In addition to your “running commentary” describing your activities like a reporter to your baby, you should have have some times of using short, tuneful, simple sentences such as “Up we go” or “Bounce up high.” Each activity—changing a diaper, watching his mobile, feeding and dressing, provides a backdrop for a series of little sentences. Diaper time could include “Pick your feet up,” “Rip off the tabs,” “Ooh, the diaper is wet,” “Wipe your bottom” and “Now you’re dry.” You will naturally use some of the same expressions during each activity and your baby will start to learn the vocabulary associated with that category of activity.
Always use grammatically correct sentences. Confused by mixed messages in child guidance books, parents ask me whether to use short phrases like, “Put shoe on” versus “Put Will’s shoe on.” If your child’s language is developing normally, you would talk to him in grammatically correct sentences like the latter example, including all pertinent parts of speech. Your child benefits from hearing all parts of the sentence.

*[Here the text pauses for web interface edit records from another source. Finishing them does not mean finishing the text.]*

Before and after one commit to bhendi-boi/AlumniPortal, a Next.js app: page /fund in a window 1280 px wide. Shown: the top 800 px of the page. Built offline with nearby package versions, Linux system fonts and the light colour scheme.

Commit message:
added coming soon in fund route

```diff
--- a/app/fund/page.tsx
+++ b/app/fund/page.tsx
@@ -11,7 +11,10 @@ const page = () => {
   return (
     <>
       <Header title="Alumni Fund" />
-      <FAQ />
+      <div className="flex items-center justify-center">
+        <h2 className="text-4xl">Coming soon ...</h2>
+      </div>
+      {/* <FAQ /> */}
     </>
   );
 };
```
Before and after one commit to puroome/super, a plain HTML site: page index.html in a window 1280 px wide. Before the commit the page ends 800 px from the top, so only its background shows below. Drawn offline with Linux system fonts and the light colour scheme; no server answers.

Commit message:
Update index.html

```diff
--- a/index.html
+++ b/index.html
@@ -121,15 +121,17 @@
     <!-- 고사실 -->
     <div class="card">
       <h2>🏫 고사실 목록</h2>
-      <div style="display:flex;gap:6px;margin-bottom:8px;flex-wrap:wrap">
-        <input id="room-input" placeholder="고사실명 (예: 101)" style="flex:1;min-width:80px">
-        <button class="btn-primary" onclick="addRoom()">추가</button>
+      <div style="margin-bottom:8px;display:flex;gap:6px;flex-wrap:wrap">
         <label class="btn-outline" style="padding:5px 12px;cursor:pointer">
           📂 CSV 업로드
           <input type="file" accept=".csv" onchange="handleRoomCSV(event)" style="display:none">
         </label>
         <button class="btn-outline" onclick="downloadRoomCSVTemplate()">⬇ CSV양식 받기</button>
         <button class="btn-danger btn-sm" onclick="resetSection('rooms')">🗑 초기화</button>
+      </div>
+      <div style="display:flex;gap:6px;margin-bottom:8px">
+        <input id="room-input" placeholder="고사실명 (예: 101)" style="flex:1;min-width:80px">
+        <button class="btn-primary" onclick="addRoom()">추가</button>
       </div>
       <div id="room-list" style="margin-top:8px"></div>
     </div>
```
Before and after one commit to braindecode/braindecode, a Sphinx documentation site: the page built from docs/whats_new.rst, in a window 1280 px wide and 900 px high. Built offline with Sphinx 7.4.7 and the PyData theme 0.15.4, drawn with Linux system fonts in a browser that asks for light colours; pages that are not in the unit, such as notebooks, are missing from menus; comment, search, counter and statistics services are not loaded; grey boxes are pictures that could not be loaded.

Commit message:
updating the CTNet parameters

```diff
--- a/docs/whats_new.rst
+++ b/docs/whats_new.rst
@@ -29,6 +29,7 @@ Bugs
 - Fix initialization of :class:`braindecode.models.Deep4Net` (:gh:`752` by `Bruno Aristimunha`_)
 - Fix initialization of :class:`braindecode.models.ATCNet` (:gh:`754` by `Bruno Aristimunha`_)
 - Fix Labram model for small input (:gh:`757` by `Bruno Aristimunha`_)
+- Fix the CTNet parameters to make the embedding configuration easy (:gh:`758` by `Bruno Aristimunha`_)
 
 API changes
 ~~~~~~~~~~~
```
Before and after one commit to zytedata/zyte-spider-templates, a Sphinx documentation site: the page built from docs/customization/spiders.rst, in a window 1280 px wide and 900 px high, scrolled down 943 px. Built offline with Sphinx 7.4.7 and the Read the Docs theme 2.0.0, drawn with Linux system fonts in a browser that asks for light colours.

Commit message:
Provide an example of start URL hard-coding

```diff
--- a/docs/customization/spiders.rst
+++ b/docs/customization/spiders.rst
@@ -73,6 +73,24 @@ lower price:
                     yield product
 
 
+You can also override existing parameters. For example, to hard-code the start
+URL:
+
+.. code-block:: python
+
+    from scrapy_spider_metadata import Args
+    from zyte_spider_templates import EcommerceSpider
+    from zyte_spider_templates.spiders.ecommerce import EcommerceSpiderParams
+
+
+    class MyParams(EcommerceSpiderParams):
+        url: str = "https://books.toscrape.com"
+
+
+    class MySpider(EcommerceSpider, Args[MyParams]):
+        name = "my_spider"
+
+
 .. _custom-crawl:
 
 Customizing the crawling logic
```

If it materializes that your child is delayed, you can try a shorter version, sometimes called “telegraphic speech.” “Put shoe on,” for a child who is delayed in speech, reduces language and makes it easier to learn. Children developing normally are hard-wired to learn language from adults speaking correctly. No baby talk!